The State Council also issued an opinion on July 30 that clarified the types of vehicles that can be used to “manage [state] capital.” Shifting from having the government directly manage SOEs to managing state capital investments was a key element of SOE reform in the 2013 Third Plenum Decisions, with the intention being to delegate more authority to SOEs, rationalize their commercial decisions, and improve their efficiency. The July State Council opinion described two types of capital management vehicles – “investment companies” and “operation companies” (as refined through previous pilot programs) – and specified how state investors should exercise control via these vehicles. Paradoxically, the State Council said that the main task of investment companies would not be to invest but instead to reallocate state capital toward key and pillar industries in order to serve national strategies, improve industrial competitiveness, and strengthen state control and influence. The state will act as a financial investor only through operation companies, apparently at a much smaller scale than observers initially hoped.
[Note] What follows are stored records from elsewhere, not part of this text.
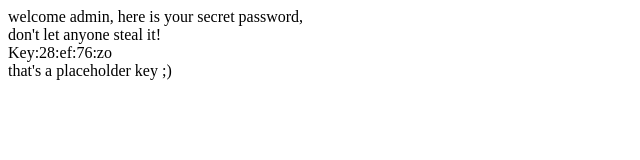
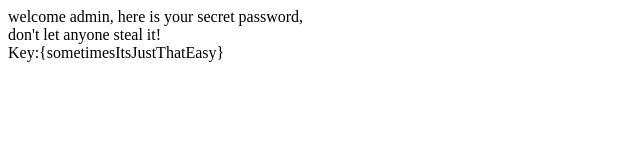
Before and after one commit to ethjsmith/flags, a plain HTML site: page inspect/inspect_key.html in a window 1280 px wide. Shown: the whole page, without its empty margins (0-640 px from the left). Drawn offline with Linux system fonts and the light colour scheme.

Commit message:
removed a placeholder key

```diff
--- a/inspect/inspect_key.html
+++ b/inspect/inspect_key.html
@@ -6,7 +6,7 @@
 	<body>
 		welcome admin, here is your secret password,
 		<br> don't let anyone steal it! <br>
-		Key:28:ef:76:zo
-		<br> that's a placeholder key ;)
+		Key:{sometimesItsJustThatEasy}
+		<br><!-- Key:{neverStopHunting} -->
 	</body>
 </html>
```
Earlier pilots of operation companies at the national level have made only limited investments in recent years, and even though some local-level pilots drove more investments, they were not specifically mentioned in the July State Council opinion. Taken together, this watering down of the state capital management approach appears to be a major setback to 2013 Third Plenum SOE reform designs.
Finally, in August, the government announced another new campaign to accelerate SOE mixed-ownership reform. Titled the “Double-Hundred Actions” plan, the campaign aims to implement mixed-ownership and corporate governance reform in more than 400 central and local SOEs (including 61 listed companies) by 2020. The program concentrates mostly on key and pillar sectors, covering industries like oil, chemicals, and machinery. While the campaign is ambitious, there are reasons to believe it may disappoint, as have other mixed-ownership commitments. The two-year implementation time frame is relatively long, suggesting that SOE operational stability will continue to take priority over reform. Moreover, the campaign will focus on employee stock ownership as a means to dilute shares held by the state, rather than attracting outside private capital, as would be necessary for genuine mixed-ownership reform. We think this mostly reflects the state’s ongoing reluctance to relinquish control of its SOEs to private players. This does not bode well for the chances of further meaningful SOE reform breakthroughs in coming quarters.